-- Data listing follows --

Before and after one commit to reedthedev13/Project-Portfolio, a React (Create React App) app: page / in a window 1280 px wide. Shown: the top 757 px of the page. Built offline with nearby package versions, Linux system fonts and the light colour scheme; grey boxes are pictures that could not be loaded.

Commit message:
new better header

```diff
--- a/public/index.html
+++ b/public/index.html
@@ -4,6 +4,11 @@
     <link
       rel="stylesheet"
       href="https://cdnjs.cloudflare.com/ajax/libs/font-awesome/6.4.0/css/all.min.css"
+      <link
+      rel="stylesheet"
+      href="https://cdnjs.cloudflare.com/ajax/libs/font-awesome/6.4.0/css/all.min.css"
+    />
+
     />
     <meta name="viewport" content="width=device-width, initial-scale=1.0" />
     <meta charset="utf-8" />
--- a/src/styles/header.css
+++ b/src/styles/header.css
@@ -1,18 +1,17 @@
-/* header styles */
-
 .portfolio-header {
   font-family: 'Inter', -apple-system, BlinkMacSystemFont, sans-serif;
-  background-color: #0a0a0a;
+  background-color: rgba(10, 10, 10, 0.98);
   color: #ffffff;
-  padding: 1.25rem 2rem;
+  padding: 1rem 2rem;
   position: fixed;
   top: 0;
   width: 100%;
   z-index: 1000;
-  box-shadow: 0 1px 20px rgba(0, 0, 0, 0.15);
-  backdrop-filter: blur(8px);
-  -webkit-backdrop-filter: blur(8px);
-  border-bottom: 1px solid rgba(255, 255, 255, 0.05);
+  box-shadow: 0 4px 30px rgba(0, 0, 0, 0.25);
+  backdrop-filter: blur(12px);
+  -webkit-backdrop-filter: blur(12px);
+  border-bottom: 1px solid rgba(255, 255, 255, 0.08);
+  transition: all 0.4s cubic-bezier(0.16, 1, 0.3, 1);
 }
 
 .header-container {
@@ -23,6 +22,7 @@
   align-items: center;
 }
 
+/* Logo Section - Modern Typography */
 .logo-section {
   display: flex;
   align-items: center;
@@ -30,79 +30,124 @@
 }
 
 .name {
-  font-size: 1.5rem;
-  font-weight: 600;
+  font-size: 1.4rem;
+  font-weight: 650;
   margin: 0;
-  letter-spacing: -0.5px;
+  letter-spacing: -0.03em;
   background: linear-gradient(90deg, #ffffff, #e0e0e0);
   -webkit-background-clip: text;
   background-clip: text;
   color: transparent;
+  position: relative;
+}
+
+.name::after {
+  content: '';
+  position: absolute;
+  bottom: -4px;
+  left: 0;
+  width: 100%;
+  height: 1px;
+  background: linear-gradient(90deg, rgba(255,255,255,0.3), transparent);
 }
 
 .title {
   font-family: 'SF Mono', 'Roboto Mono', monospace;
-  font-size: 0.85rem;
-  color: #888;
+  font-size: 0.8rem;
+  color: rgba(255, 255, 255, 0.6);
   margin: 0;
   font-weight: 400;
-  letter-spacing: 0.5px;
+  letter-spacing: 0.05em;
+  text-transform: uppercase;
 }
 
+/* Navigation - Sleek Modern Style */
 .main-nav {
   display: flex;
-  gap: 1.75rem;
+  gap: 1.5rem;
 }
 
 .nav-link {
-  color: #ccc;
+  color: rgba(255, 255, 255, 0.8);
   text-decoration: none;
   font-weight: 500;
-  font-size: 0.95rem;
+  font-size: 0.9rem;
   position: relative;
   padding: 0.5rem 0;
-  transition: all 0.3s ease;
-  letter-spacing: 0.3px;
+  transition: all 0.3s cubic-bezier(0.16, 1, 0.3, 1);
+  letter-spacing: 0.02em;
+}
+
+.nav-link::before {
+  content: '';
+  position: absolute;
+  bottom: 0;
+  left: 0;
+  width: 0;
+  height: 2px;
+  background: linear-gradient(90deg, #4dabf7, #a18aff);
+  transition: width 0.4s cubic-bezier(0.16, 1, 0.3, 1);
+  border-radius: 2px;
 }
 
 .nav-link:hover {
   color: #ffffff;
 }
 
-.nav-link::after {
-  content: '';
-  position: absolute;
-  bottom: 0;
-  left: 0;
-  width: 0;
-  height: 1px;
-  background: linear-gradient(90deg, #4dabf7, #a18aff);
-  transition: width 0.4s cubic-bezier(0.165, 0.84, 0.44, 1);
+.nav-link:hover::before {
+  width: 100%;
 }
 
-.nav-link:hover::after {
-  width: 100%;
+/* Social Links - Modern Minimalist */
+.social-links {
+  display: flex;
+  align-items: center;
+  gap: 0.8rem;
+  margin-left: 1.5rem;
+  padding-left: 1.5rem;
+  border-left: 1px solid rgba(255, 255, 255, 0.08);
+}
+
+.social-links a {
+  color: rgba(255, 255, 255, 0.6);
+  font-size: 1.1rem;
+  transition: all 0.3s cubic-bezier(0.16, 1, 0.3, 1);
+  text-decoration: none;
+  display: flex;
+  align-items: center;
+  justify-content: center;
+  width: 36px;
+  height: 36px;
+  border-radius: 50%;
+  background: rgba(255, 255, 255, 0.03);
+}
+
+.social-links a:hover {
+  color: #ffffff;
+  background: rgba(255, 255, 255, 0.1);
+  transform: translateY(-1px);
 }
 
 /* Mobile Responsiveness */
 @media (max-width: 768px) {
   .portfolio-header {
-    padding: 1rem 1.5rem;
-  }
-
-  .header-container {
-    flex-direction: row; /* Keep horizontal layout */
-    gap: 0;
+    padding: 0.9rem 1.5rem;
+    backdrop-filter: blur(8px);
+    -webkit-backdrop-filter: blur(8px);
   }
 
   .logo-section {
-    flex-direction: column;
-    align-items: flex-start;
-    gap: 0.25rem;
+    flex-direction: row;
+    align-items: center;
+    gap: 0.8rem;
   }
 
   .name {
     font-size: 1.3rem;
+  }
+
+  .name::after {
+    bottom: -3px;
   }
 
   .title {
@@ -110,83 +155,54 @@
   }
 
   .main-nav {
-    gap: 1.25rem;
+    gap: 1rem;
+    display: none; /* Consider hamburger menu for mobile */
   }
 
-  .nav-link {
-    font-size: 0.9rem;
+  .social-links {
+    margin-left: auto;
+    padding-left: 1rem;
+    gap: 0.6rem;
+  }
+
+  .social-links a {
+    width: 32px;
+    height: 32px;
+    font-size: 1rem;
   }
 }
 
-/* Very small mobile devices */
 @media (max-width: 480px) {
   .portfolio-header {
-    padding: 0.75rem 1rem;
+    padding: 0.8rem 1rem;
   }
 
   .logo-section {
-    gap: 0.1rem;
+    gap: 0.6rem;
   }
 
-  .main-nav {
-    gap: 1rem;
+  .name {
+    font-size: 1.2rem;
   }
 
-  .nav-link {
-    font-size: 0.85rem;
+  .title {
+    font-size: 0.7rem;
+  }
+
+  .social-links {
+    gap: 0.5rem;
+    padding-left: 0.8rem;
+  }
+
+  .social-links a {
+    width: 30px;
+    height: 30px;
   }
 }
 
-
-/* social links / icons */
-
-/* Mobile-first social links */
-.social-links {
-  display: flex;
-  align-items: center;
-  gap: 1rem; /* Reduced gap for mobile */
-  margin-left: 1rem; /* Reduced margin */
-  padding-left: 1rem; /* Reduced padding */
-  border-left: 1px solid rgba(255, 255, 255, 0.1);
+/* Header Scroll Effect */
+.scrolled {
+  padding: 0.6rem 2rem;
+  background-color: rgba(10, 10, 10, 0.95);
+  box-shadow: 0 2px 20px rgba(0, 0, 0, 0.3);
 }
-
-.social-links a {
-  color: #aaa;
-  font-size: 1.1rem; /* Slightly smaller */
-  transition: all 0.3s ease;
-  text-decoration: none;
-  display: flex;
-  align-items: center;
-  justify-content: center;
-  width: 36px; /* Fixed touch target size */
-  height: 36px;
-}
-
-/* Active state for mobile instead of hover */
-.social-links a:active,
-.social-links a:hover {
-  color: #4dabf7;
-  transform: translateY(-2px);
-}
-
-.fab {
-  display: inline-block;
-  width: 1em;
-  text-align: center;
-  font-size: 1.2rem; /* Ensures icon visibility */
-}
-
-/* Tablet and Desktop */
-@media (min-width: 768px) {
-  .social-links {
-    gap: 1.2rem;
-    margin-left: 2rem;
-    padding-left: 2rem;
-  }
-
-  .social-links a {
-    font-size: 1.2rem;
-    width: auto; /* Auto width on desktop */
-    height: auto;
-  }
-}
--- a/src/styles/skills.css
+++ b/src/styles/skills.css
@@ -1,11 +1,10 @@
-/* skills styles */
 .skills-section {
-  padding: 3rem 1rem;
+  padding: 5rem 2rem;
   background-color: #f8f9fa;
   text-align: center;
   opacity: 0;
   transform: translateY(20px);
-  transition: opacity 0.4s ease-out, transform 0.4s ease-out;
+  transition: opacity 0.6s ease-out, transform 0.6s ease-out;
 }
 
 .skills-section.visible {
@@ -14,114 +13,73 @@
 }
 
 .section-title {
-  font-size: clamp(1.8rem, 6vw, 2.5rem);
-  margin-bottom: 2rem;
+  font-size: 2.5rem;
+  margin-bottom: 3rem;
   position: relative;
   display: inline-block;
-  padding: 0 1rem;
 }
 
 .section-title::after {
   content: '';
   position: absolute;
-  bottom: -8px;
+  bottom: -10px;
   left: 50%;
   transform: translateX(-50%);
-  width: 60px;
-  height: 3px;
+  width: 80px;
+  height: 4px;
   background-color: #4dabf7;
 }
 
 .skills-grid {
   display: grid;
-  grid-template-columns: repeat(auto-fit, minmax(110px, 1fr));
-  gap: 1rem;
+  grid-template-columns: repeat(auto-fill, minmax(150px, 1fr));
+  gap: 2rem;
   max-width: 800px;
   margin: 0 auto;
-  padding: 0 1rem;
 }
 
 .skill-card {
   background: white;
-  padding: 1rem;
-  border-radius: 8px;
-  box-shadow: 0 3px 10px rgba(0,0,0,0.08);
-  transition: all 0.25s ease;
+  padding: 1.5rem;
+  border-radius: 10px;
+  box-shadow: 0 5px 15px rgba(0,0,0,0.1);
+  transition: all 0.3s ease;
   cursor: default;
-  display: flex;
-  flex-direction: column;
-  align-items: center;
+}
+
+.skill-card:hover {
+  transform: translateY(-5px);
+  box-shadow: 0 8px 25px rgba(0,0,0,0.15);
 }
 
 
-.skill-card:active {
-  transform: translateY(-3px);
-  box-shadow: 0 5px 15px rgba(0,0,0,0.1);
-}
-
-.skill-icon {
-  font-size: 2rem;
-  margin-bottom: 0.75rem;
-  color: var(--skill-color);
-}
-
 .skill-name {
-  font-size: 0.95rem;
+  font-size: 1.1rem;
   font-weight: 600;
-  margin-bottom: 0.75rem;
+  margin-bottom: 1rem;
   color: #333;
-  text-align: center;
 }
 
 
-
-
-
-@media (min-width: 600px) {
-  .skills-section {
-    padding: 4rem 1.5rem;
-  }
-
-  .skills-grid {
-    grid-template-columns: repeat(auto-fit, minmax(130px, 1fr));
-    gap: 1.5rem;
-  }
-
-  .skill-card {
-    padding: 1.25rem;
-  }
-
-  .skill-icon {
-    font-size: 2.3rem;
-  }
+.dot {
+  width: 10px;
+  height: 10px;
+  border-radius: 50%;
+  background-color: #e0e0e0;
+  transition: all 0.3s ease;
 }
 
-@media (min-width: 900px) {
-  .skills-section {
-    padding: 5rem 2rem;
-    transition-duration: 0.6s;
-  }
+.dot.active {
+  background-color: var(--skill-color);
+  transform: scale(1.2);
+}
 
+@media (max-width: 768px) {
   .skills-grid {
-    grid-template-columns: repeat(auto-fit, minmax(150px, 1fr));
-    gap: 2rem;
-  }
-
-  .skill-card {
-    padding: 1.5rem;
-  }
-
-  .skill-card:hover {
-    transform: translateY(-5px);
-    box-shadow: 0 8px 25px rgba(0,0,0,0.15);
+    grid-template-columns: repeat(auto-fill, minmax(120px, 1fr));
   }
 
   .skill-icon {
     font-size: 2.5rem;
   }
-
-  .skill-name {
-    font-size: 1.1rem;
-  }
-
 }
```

-- Data listing concluded --

What the exercise asks
Check the data line by line and report how many lines contain "meta" as a word or string, giving nothing besides the number.

Written response
2